Shipping container shortages due to the pandemic are leading to a surge in shipping pricing that’s expected to continue throughout 2022. While this isn’t good news for customers looking to ship their products, it’s important to understand why shortages are happening and how the pandemic affected the price increases.
How lockdowns affected the supply chain
As Covid-19 cases surged at the beginning of the pandemic, global lockdowns were implemented, closing down most countries’ economies. While shipping containers were still available (about 180 million, to be exact), they were unable to be shipped due to these lockdowns.

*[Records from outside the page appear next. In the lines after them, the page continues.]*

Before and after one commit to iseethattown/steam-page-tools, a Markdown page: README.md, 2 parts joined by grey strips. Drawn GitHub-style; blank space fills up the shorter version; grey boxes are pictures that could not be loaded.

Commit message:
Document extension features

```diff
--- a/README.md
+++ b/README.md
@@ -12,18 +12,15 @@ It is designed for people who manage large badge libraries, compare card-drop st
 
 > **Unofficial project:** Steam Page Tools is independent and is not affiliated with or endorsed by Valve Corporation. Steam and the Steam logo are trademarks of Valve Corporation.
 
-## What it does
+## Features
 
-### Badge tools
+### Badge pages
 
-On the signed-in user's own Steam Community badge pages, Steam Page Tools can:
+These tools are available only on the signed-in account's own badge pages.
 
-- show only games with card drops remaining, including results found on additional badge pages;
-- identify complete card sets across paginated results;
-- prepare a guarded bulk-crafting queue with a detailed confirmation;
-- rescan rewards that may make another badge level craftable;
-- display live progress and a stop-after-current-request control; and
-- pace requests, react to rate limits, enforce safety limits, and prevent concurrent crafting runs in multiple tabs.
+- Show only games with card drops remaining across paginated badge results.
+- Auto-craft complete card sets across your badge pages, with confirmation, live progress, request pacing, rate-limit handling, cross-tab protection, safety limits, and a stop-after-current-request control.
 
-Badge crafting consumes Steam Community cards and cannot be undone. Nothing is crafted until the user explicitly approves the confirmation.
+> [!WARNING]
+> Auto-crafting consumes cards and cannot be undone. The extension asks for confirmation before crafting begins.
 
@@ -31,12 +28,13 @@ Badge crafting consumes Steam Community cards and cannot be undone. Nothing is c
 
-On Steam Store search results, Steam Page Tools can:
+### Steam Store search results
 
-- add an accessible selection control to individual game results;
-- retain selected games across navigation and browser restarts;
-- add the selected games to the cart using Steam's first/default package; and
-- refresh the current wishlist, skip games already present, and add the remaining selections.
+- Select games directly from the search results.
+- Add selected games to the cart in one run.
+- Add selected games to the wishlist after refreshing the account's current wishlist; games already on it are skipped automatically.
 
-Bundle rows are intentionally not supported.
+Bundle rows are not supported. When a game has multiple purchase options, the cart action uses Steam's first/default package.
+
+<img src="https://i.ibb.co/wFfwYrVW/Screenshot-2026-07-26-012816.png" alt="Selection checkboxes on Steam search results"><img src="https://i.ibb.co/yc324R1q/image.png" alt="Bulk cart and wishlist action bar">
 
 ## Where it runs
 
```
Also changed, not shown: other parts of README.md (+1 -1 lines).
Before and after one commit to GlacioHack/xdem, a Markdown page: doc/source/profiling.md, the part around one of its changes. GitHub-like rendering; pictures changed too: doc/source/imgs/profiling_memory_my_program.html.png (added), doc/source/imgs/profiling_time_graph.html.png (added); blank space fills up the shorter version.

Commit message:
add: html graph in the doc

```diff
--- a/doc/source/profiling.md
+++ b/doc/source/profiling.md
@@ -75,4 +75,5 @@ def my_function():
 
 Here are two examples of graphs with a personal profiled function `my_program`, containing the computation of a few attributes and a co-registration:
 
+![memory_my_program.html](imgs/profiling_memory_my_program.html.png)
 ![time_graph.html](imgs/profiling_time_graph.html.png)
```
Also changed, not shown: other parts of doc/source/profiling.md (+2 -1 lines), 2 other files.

Orders for new containers were canceled early in the pandemic. Now, as demand has significantly increased, shipping container manufacturers in China have scrambled to catch up, only producing about 2-3 weeks of supply at a time.
Lack of container manufacturers led to surging prices
When trying to understand why shipping has become so expensive, it’s important to note that only three Chinese companies produce 80% of the world’s shipping containers. While high demand often means higher prices, there’s also the issue of containers simply not being manufactured quickly enough, which only exacerbates the shipping container shortage.
This explains why a new container reached a high of $3,500 per cost equivalent unit (CEU) in 2021, compared to the price in early 2020 ($1,800 CEU) and in late 2020 ($2,500).
The prices of used containers also increased due to demand – and nearly doubled – from $1,299 CEU in November of 2020 to $2,521 in March of 2021.
This increase is due to the difficulty of finding a used container because of shipping delays. Many are stuck in inland depots, cargo ports or onboard vessels that have been held up.
How the Suez Canal crisis affected container pricing
Production issues aren’t the only driver of container shortages. The Suez Canal accident in March 2021, when a shipping vessel blocked the waterway for a week, caused a huge shipping bottleneck. This was especially detrimental because about 12 % of the world’s trade goes through the canal. The trade delays caused by the accident cost companies about $2.2-$3.9 billion internationally. This situation also made it more difficult to find used shipping containers, as they were tied up in the delay.
Covid cases further delayed container production
As countries like China faced spiking Covid cases in 2020 and 2021, production of containers had to be further delayed. These delays not only affected waiting time at ports, but it also led to more difficulties in meeting demand, which led to increased prices.
Not over yet
As container manufacturers work to meet growing demand and mitigate shipping container shortages, ING said that prices will likely remain high until at least 2023. Learn how Ship North America can help you meet your shipping needs, even during these problematic times.